To weather these difficult market periods, investors must realize that the stocks they own are not just commodities that hop around daily in price, to be bought and sold on the whim of market emotions. It is essential to understand that shares of stock represent the fractional ownership of an operating business.
Once that concept is engrained, the daily gyrations in stock prices—and the superficial opinions given for these volatile short-term swings—tend to serve more as a source of amusement than as information that needs to be acted upon. Underlying intrinsic business values just don’t change as sharp movements in stock prices would indicate. More important, for the prepared investor who has the basic tools to value businesses, these zigs and zags occasionally offer up buying opportunities.

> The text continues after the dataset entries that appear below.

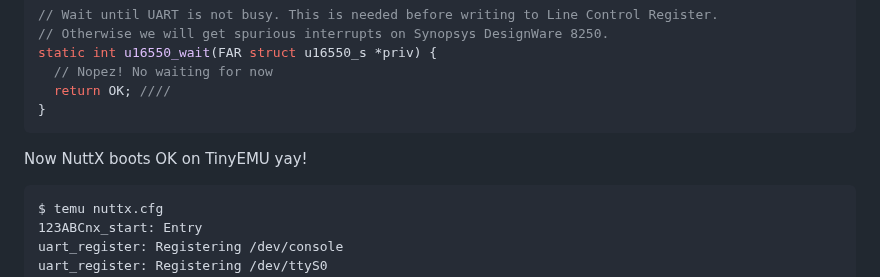
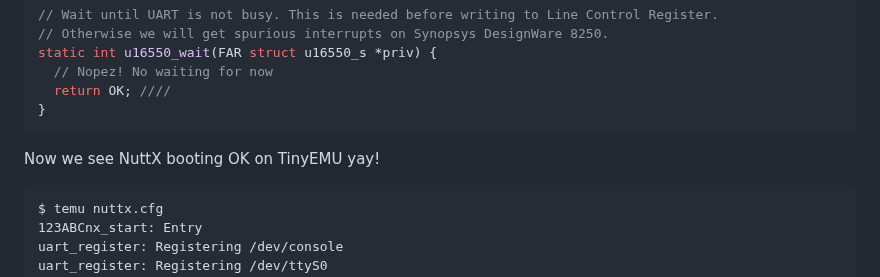
Before and after one commit to lupyuen/nuttx-tinyemu, a Markdown page: README.md, the part around the change. Drawn GitHub-style.

````diff
--- a/README.md
+++ b/README.md
@@ -310,7 +310,7 @@ static int u16550_wait(FAR struct u16550_s *priv) {
 }
 ```
 
-Now NuttX boots OK on TinyEMU yay!
+Now we see NuttX booting OK on TinyEMU yay!
 
 ```text
 $ temu nuttx.cfg
````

A shareholder of Johnson & Johnson (JNJ) likely knows he owns one of the world’s largest, diversified health care businesses. Yet that fact alone may not be enough to keep him from selling after being bombarded with pessimistic economic and political headlines.
On the other hand, a diligent investor—viewing JNJ as an operating business—would recognize the company is modestly valued at 12.5 times expected earnings of $4.97 per share, has strong cash flow that amply covers capital expenditures, and allows for a 3.6-percent dividend.
That investor might have noted that, in 1999, when JNJ’s earnings per share were $1.49, investors were happy to pay 35 times EPS, or $53 a share. Now that price-to-value relationship has turned around dramatically.
While over that time JNJ’s stock price has risen a measly 9 points, to $62, earnings per share have more than tripled. Profits have grown 10.5 percent a year for more than a decade while the stock price has hardly budged. Investors buying JNJ stock today clearly are receiving good value on fractional ownership of this high-quality business.
And while a few of the 57 countries in which JNJ operates are in Europe, a thinking investor knows the continent’s banking crisis will have a minimal effect on the company’s intrinsic value. Shares still may drop, but that value could help the stock hold up better than the market. And even if JNJ shares were to take a larger hit, the savvy investor would buy more, comfortable knowing he is getting even more bang for his buck.
Similar conclusions could be reached about companies like Kraft, Microsoft and McDonald’s. And several Indiana firms pay generous dividends and should see their stock prices perk up once the economy improves—which eventually will happen. Among those: Hillenbrand, Haynes, Hurco, Kimball, Celadon and Kite Realty.
Unlike market environments where prices were high and bargains were few (1999 and 2006-2007 come to mind), today we find it difficult to sit on the sidelines when cash pays nothing and reasonable values can be found.•
Skarbeck is managing partner of Indianapolis-based Aldebaran Capital LLC, a money-management firm. His column appears every other week. Views expressed are his own. He can be reached at 818-7827 or email@example.com.